In addition to the agreement in terms of trading fees, it will probably be necessary for COM CLG to enter into long-term access agreements on Scottish Canals’ land. One current proposed site East of Linlithgow is on land owned by Scottish Canals and it is presumed that other locations will also include land owned by Scottish Canals. To ensure security of tenure and to satisfy funders, COM CLG will require a long-term lease (or licence) to use this land for the agreed purposes of access and mooring of boats. COM CLG would benefit from the longest terms possible for these agreements.


The projected timescales for implementing COMs are as follows:

March 2016: Agreement with Scottish Canals Boaters Group to pursue Community Moorings

April 2016: Outline trading agreement negotiated between SC and COM CLG (to be incorporated)

September 2016: COM sites selected and permissions in place for work to commence

October 2016: Legal agreements in place with SC and resources in place to create first site(s)

Winter 2016/Spring 2017: First COM(s) in place and functional

A snapshot of progress so far…

just a few bullet points to show how far we have got…

– SC have agreed to support the project in principle: Katie Hughes, Richard Miller & Andrew Thin

– There have been two positive meetings with SC directors to investigate the potential and identify potential sites

– I have purchased a field with 175 of canal frontage near Linlithgow as a second ‘Greenspace’ site which is one of the potential sites for community moorings (more to come on that specific opportunity, it would have taken too long to go into that one fully)

– Andy Carnduff came up with a low(er) cost wooden jetty design as a potential moorings options

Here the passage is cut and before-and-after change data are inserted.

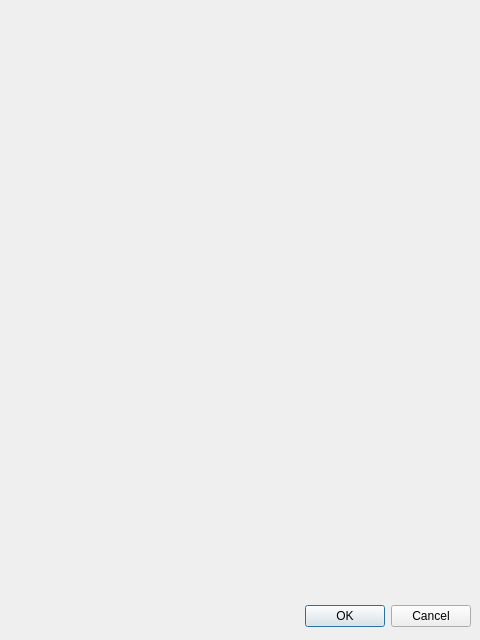
The window that vkconfig/dlgcustompaths.ui (LunarG/VulkanTools) describes before a commit, drawn with Qt 5.
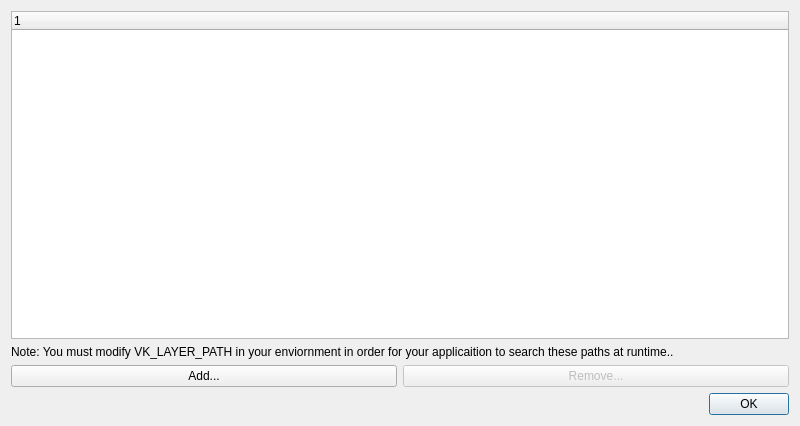
The same window after the commit.

Commit message: Mostly custom layer paths support

```diff
--- a/vkconfig/dlgcustompaths.ui
+++ b/vkconfig/dlgcustompaths.ui
@@ -5,29 +5,67 @@
    <rect>
     <x>0</x>
     <y>0</y>
-    <width>480</width>
-    <height>640</height>
+    <width>800</width>
+    <height>426</height>
    </rect>
   </property>
+  <property name="minimumSize">
+   <size>
+    <width>800</width>
+    <height>425</height>
+   </size>
+  </property>
   <property name="windowTitle">
    <string>Dialog</string>
   </property>
-  <widget name="buttonBox" class="QDialogButtonBox">
-   <property name="geometry">
-    <rect>
-     <x>10</x>
-     <y>600</y>
-     <width>461</width>
-     <height>32</height>
-    </rect>
-   </property>
-   <property name="orientation">
-    <enum>Qt::Horizontal</enum>
-   </property>
-   <property name="standardButtons">
-    <set>QDialogButtonBox::Cancel|QDialogButtonBox::Ok</set>
-   </property>
-  </widget>
+  <layout class="QGridLayout" name="gridLayout">
+   <item row="3" column="0" colspan="2">
+    <widget class="QDialogButtonBox" name="buttonBox">
+     <property name="orientation">
+      <enum>Qt::Horizontal</enum>
+     </property>
+     <property name="standardButtons">
+      <set>QDialogButtonBox::Ok</set>
+     </property>
+    </widget>
+   </item>
+   <item row="2" column="0">
+    <widget class="QPushButton" name="pushButtonAdd">
+     <property name="text">
+      <string>Add...</string>
+     </property>
+    </widget>
+   </item>
+   <item row="0" column="0" colspan="2">
+    <widget class="QTreeWidget" name="treeWidget">
+     <column>
+      <property name="text">
+       <string notr="true">1</string>
+      </property>
+     </column>
+    </widget>
+   </item>
+   <item row="2" column="1">
+    <widget class="QPushButton" name="pushButtonRemove">
+     <property name="enabled">
+      <bool>false</bool>
+     </property>
+     <property name="text">
+      <string>Remove...</string>
+     </property>
+    </widget>
+   </item>
+   <item row="1" column="0" colspan="2">
+    <widget class="QLabel" name="label">
+     <property name="text">
+      <string>Note: You must modify VK_LAYER_PATH in your enviornment in order for your applicaition to search these paths at runtime..</string>
+     </property>
+     <property name="wordWrap">
+      <bool>true</bool>
+     </property>
+    </widget>
+   </item>
+  </layout>
  </widget>
  <resources/>
  <connections>
```
Left out of the diff: 5 changed lines with no effect on the pictures. The commit also changes 11 other files.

– Various Scottish Canals staff have been advising and helping e.g.¬†Chris O’Connell on the Heritage side who will help try to get ‘scheduled monument consent’ from Historic Environment Scotland, Brian Macinally on the engineering side